The recommendation of the CNDH reaffirmed that members of the Navy carried out illegal, unjustified arrests. By detaining the victims and committing acts of torture, they violated the rights to liberty, legal certainty, and personal integrity, as well as the rights to humane treatment and to a life free from violence, of Korina, Denis, Charly, and one more victim. The CNDH specified that the victims, as women, received a degrading and discriminatory treatment, which consisted of acts of sexual violence and stigmatization for their sexual orientation.
Denis, Korina, and Charly joined the campaign “Breaking the Silence,” an initiative of the women who survived and denounced sexual torture in the events of Atenco, in order to give visibility to the problem and show solidarity with the victims of this crime. We have recently published the report “Heads Held High,” which documents the cases of 29 survivors of sexual torture who are still imprisoned.
On February 12th, Denis Blanco testified before the Senate in the context of the consultations on the creation of the National Guard, which was approved today, and asked that the Mexican Armed Forces not be given more public security powers. “I ask you to be judicious. If you love your family, reflect on what you’re going to do, because, to be honest, it has not been good at all so far. My life is ruined. I’ve been in all kinds of therapy, but I can’t leave behind what they did to me.”
To Center Prodh and the survivors, the recommendation of the CNDH indicates very clearly the risks of maintaining the militarization of public safety with the National Guard, and it is a call to rethink a security model that has exacerbated the violations of the rights of the most vulnerable social groups.

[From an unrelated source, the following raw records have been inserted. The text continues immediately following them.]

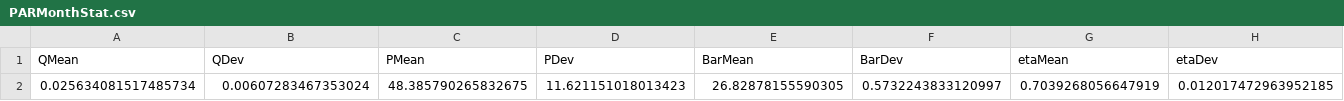
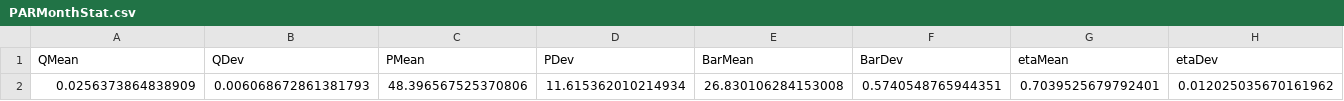
Before and after one commit to ZilioStefano/ZNews24, a CSV file: PARMonthStat.csv, drawn as a sheet; only a part is shown; removed rows and columns are numbered as before the commit, all else as after; rows hold the shown columns only; the diff names each change by its address in the sheet, - before the commit and + after, or states it on an @@ line.

```diff
--- a/PARMonthStat.csv
+++ b/PARMonthStat.csv
-row 2: 0.025634081517485734 | 0.00607283467353024 | 48.385790265832675 | 11.621151018013423 | 26.82878155590305 | 0.5732243833120997 | 0.7039268056647919 | 0.012017472963952185
+row 2: 0.0256373864838909 | 0.006068672861381793 | 48.396567525370806 | 11.615362010214934 | 26.830106284153008 | 0.5740548765944351 | 0.7039525679792401 | 0.012025035670161962
```
Also changed, not shown: PARYearStat.csv, PARYearTL.csv, 6 other files.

It should be highlighted that, according to the CNDH, the facts that are the main subject of the recommendation are not isolated, but rather a pattern of human rights violations committed by members of the Navy in the state of Veracruz. This implies recognizing that the arrests took place in a different location from the one claimed by the Navy, as well as recognizing the degrading treatment, torture, and unnecessary delays in the presentation of the detainees before the competent authority. The CNDH recalled that, since 2011, it has issued 34 additional recommendations to the Semar arising from violations to liberty as well as to personal safety and integrity.
The CNDH announced that it will issue a complaint and an accusation, and recommended starting the proceedings necessary to elucidate the responsibility of government officials. The Commission indicated that the investigation must be exhaustive and impartial, and it must take into consideration the chain of command, “as a concatenation of events with the purpose of hiding the truth can be identified. Furthermore, the failure to investigate superiors results in a lost opportunity to prevent the repetition of this behavior.”
In this respect, the Attorney General’s Office opened investigation 391/UEIDAPLE/DT/M31/2014 in 2014 and later added investigation 1131/UEIDAPLE/DT/46/2015. To the present day, no one has been brought to justice, and the Semar has not given access to the naval base to carry out criminal proceedings. The CNDH is expected to reinforce the investigation, giving the new, independent Attorney General’s Office the opportunity to punish the perpetrators and, in this way, fight impunity in cases of torture.
Narce Santibañez Alejandre
Miguel Agustín Pro Juárez Human Rights Center
04455 8531 2218